The Evanston Public Library has named Listen to the Language of the Trees: A Story of How Trees Communicate Underground by Tera Kelley and illustrated by Marie Hermansson the winner of the second annual Blueberry Award.
The Blueberry Awards honor children’s literature that strengthens kids’ connections with nature and fosters action for the planet. The Evanston Public Library created the Blueberry Award in 2021 to fill a nationwide vacuum: no other children’s literature award exclusively celebrates the best nature books that promote climate stewardship.
Awards for the 2022 Blueberry List were announced Thursday, March 23, at a live event at the Evanston Ecology Center, attended by Chicago Botanic Garden Library Director Leora Siegel, Morton Arboretum’s Kathryn Neuffer, District 65’s Sustainability Coordinator Karen Bireta, and Natural Start Alliances’ Emily Van Laan along with a crowd of more children’s nature book lovers.
“I am so honored that Listen to the Language of the Trees is the Blueberry Winner,” winning author Tera Kelley said. “I hope my book helps children keep marveling at and connecting to forests — where cooperation is just as common as competition, where individual trees recognize their kin and send them extra resources, and fungi and trees negotiate an unruly partnership. Thank you, Blueberry Awards, for supporting books that connect children with nature!”
In addition to Listen to the Language of Trees, the Blueberry committee also awarded 24 Blueberry Honor Award winners and eight Blueberry Changemaker Award winners. The Changemaker category celebrates those books that support and encourage kids’ actions for the planet.
Katherine Applegate, Newbery Medal winner for The One and Only Ivan, was awarded a Blueberry on Thursday evening for Odder, a novel in verse about an otter who gets rehabilitated at Monterey Bay Aquarium.
“What incredible news! I’m truly honored,” Applegate said. “When I first heard about the Blueberry list, I was delighted that some wise folks had finally noticed the need to highlight nature and climate lit for children. And now, to be a part of that list? I couldn’t be more pleased.”
The honorees of this year’s Blueberry Awards are a diverse crop of new authors and illustrators as well as some well-known names in children’s literature:
- Frank Morrison, also the recipient of multiple Coretta Scott King Illustrator Awards, accepted a Blueberry for Uncle John’s City Garden, written by the late Bernadette Ford, about being introduced as a child to urban gardening by her uncle.
- Karina González, author of The Coquíes Still Sing: A Story of Home, Hope and Rebuilding, illustrated by Krystal Quiles, a book about the resilience of the Puerto Rican people and the natural world of the island after Hurricane Maria, which has also been awarded a Pura Belpre Honor Award.
- Helen Frost’s masterful poetry book about praying mantises Wait — and See features photographs by PBS NOVA for National Geographic TV filmmaker Rick Lieder.
- Varsha Bajaj, was awarded a Blueberry Changemaker Award for her New York Times bestselling middle grade novel Thirst, about a girl in Mumbai who fights for her belief that water should be for everyone.
“Thank you for this tremendous honor,” González said. “It’s deeply gratifying that our book was selected as one of the best children’s books of 2022 about nature and the environment.
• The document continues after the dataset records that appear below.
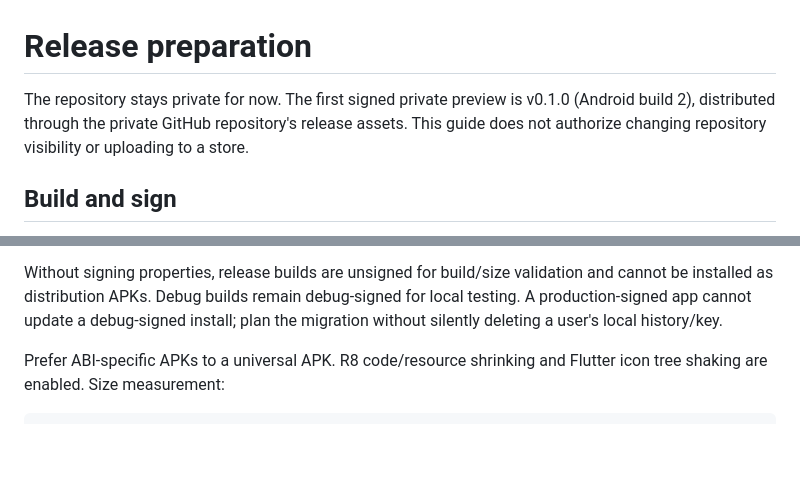
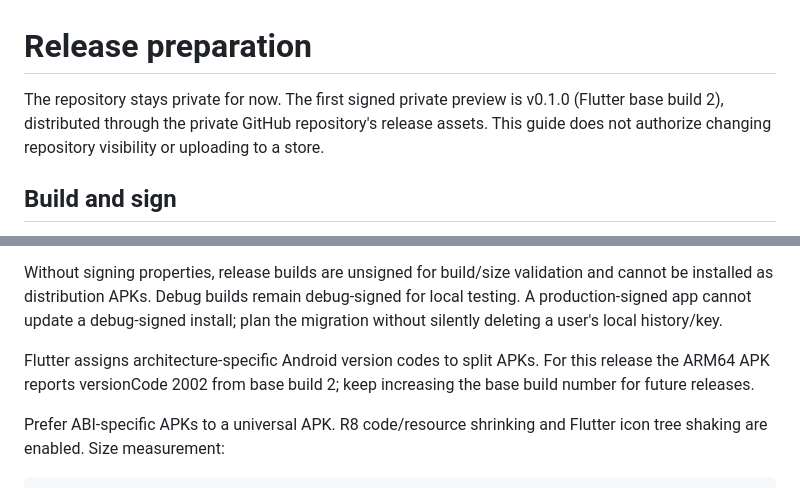
Before and after one commit to shahdivax/varnuvi, a Markdown page: docs/RELEASING.md, 2 parts joined by grey strips. Drawn GitHub-style; blank space fills up the shorter version.

```diff
--- a/docs/RELEASING.md
+++ b/docs/RELEASING.md
@@ -1,6 +1,6 @@
 # Release preparation
 
-The repository stays private for now. The first signed private preview is v0.1.0 (Android build 2), distributed through
+The repository stays private for now. The first signed private preview is v0.1.0 (Flutter base build 2), distributed through
 the private GitHub repository's release assets. This guide does not authorize
 changing repository visibility or uploading to a store.
 
@@ -21,6 +21,10 @@ Without signing properties, release builds are unsigned for build/size validatio
 and cannot be installed as distribution APKs. Debug builds remain debug-signed
 for local testing. A production-signed app cannot update a debug-signed install;
 plan the migration without silently deleting a user's local history/key.
+
+Flutter assigns architecture-specific Android version codes to split APKs.
+For this release the ARM64 APK reports versionCode 2002 from base build 2;
+keep increasing the base build number for future releases.
 
 Prefer ABI-specific APKs to a universal APK. R8 code/resource shrinking and
 Flutter icon tree shaking are enabled. Size measurement:
```
Also changed, not shown: README.md (+1 -1 lines).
Thank you for centering the importance of environmental themes in children’s literature.”
The awards were also announced on the nationally renowned A Fuse #8 Production blog at School Library Journal, by Evanston Public Library’s own Collection Development and Materials Manager Betsy Bird.
Since its inauguration last year, the Blueberry Awards have quickly expanded their reach to parents, kids, and educators in schools, libraries, and nature centers. On April 11, preschool teachers across the country are invited to a live Blueberry webinar hosted by the Natural Start Alliance, in which the members of this year’s Blueberry committee will talk about some of their favorites from among the 2022 list.
“I am so proud of our EPL staff for their initiative in creating this award and in celebrating authors that so beautifully and eloquently illustrate the importance of this critical topic,” EPL Interim Director Heather Norborg said. “The Evanston Public Library is proud to support innovative programs and services that connect people of all ages to their environment and inspire them to create change, and my hope is that the reach and impact of the Blueberries will continue to expand.”
Educators who are interested in learning more about the Blueberry Awards and how to incorporate Blueberry books into their programming and resources are encouraged to contact Martha Meyer at firstname.lastname@example.org.